When I was in Year Five, I remember on Wednesdays and Thursdays, after morning tea (I felt by that stage we had moved past little lunch) we used to have, what our teacher called endurance, for fifteen minutes before we went back into class. I remember this teacher didn’t get us to walk back from the oval in two lines, but let us stroll up, and what I’m about to describe was as irresponsible as it was inhumane, he nominated four people and said that they had his permission to give stragglers a soft kick to hurry them up. I remember, on some days, some students would ask if they could kick the stragglers. By rights, and in a responsible manner, yes, students should be given some leeway not to have to walk back in two lines, but the teacher should be the one to walk behind and ensure that students behaved. And let us not forget that some students delighted in walking up behind their fellow students and standing on the heels of their shoes, trying to make them trip over or slow them down. And it should be remembered that we were human beings, not cattle being herded into yards!

What this experiment taught me was, some students sought to have power over others.

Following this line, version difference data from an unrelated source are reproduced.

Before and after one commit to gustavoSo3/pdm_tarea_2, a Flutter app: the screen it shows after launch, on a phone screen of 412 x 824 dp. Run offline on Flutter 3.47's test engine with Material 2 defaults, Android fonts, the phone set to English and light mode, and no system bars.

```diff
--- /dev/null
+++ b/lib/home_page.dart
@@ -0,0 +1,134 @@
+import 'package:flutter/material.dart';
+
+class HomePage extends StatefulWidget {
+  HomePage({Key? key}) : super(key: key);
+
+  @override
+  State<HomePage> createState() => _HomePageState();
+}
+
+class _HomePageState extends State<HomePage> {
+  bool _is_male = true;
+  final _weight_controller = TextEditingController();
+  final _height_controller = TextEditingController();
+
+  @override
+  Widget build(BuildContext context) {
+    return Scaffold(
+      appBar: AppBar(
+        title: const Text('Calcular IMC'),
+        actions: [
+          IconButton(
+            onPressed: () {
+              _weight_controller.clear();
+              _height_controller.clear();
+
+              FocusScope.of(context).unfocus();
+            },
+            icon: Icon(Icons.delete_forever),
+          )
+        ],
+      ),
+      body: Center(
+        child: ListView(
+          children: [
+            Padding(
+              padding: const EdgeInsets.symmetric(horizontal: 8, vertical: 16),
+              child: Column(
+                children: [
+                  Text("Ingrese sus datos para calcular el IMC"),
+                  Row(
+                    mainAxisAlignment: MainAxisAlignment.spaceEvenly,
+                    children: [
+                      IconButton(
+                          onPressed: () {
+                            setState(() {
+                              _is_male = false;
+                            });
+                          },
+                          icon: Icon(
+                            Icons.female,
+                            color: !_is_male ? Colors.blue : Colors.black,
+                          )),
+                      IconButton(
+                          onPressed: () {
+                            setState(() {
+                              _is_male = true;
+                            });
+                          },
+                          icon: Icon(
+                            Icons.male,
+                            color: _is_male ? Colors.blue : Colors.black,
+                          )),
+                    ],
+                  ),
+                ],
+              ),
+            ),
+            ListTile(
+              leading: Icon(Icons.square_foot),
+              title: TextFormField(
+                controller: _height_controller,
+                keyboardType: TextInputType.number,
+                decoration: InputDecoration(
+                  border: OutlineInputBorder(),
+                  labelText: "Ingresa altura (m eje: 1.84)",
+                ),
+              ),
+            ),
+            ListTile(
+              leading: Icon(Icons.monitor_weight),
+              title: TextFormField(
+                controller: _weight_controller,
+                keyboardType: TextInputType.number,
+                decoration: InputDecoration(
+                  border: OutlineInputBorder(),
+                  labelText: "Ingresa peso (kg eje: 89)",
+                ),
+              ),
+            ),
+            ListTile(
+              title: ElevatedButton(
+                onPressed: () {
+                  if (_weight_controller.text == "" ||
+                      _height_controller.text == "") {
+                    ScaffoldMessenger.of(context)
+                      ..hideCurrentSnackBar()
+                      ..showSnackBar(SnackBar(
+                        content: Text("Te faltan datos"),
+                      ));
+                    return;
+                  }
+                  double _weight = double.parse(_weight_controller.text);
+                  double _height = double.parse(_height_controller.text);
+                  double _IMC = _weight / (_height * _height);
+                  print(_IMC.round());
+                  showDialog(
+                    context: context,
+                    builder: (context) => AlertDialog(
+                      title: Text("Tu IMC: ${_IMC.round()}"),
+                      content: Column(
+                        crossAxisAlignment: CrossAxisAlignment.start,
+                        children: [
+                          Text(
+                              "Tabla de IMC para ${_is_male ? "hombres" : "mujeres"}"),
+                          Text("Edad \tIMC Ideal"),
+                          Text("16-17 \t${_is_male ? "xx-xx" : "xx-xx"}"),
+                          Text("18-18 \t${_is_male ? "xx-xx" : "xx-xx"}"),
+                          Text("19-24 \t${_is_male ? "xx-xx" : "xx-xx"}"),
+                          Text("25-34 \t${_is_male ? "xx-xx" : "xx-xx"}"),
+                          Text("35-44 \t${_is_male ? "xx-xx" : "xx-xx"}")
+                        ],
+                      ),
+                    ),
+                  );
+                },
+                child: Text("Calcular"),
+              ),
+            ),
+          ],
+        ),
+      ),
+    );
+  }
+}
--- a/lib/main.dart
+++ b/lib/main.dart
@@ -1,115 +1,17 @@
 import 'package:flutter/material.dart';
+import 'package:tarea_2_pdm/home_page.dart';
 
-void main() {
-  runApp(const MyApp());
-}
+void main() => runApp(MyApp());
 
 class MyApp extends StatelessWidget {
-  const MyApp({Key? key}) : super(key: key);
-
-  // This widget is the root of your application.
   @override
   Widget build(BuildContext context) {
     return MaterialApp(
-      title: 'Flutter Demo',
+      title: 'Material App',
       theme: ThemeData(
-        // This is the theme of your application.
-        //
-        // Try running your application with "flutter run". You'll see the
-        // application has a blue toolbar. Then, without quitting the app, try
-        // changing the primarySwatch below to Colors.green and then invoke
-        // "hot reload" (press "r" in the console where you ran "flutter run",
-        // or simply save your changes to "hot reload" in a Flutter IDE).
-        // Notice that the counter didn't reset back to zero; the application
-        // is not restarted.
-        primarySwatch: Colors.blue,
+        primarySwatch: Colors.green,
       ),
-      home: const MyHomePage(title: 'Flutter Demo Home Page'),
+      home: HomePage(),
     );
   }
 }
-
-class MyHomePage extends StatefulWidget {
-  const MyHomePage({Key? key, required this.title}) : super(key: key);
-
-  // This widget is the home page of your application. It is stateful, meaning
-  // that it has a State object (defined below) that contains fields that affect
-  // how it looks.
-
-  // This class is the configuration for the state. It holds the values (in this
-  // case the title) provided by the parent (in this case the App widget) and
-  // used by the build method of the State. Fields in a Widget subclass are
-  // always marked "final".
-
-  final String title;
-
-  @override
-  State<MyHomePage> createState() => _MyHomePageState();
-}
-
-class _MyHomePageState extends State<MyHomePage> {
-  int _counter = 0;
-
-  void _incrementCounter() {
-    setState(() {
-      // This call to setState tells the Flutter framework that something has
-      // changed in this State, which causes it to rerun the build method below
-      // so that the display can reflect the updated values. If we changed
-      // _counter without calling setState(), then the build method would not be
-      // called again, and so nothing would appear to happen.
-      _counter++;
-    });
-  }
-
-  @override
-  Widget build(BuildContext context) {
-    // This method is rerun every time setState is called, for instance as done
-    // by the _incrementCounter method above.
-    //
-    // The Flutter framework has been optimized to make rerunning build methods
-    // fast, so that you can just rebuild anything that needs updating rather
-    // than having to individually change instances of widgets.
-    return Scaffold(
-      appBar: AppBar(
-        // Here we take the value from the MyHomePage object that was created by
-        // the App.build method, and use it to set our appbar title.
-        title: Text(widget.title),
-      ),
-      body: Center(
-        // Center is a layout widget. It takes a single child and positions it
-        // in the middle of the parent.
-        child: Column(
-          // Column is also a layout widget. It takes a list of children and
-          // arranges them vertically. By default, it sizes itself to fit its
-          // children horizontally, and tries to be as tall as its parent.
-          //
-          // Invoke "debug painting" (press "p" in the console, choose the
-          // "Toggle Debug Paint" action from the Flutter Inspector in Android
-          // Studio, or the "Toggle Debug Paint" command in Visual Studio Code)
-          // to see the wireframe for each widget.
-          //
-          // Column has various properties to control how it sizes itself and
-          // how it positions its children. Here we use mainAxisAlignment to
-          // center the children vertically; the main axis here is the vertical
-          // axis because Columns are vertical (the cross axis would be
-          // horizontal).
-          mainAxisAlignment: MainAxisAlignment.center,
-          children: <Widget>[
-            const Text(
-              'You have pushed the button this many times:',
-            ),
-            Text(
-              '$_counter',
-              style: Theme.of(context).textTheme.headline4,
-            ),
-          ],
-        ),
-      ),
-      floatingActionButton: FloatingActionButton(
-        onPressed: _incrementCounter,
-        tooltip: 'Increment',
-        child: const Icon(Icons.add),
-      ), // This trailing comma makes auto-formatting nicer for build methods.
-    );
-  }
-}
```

I remember, when I was in year Eight, an obnoxious kid who used to kick me in the crooks of my knees when we were walking between classes and one day, he was hitting me around the legs with a piece of rubber hose.

There is no doubt that leadership requires a degree of peopling, but that is not the only leadership quality. I wasn’t a people person at school, and I’m still not. Although I wasn’t nominated to be a prefect at school (I still think some of that can be who you know or what connection your parents have to the school, rather than anything else) I remember teachers saying I had leadership qualities.

That is not to say that a leader should be distant from the people they lead, but there are qualities that an introvert can bring to a leadership role that an extrovert cannot. Part of being a leader is also acknowledging that you are not an expert in a field and accepting the guidance from those who would know.

I remember, when I was sixteen, my mother being angry with my paternal grandmother because my father had a health issue and my grandmother had spoken to my uncle, her son-in-law, who was a fence builder, who said that he’d need an operation. My mother was furious and vented it with me, and my response was, I’m not putting my uncle down, but he’s a fence builder. Whilst trying to be diplomatic, my mother lost patience with me and snapped, “But how would the bloody fence builder know what you needed?” Well, yes. Especially considering that he had been a fitter and turner prior to that. So, I thought, just data dump what my uncle said and rely upon someone who would actually know.

A desirable leadership quality, in my book, also, is to listen to the experts and not those who tell you what you want to hear.

An introvert for a leader can be someone who is more contemplative, and one who takes the time to consider the pros and cons of a situation before deciding upon a game plan, rather than acting in an impulsive manner.

Diagnosed with autism at 35. Explained a lifetime of difference.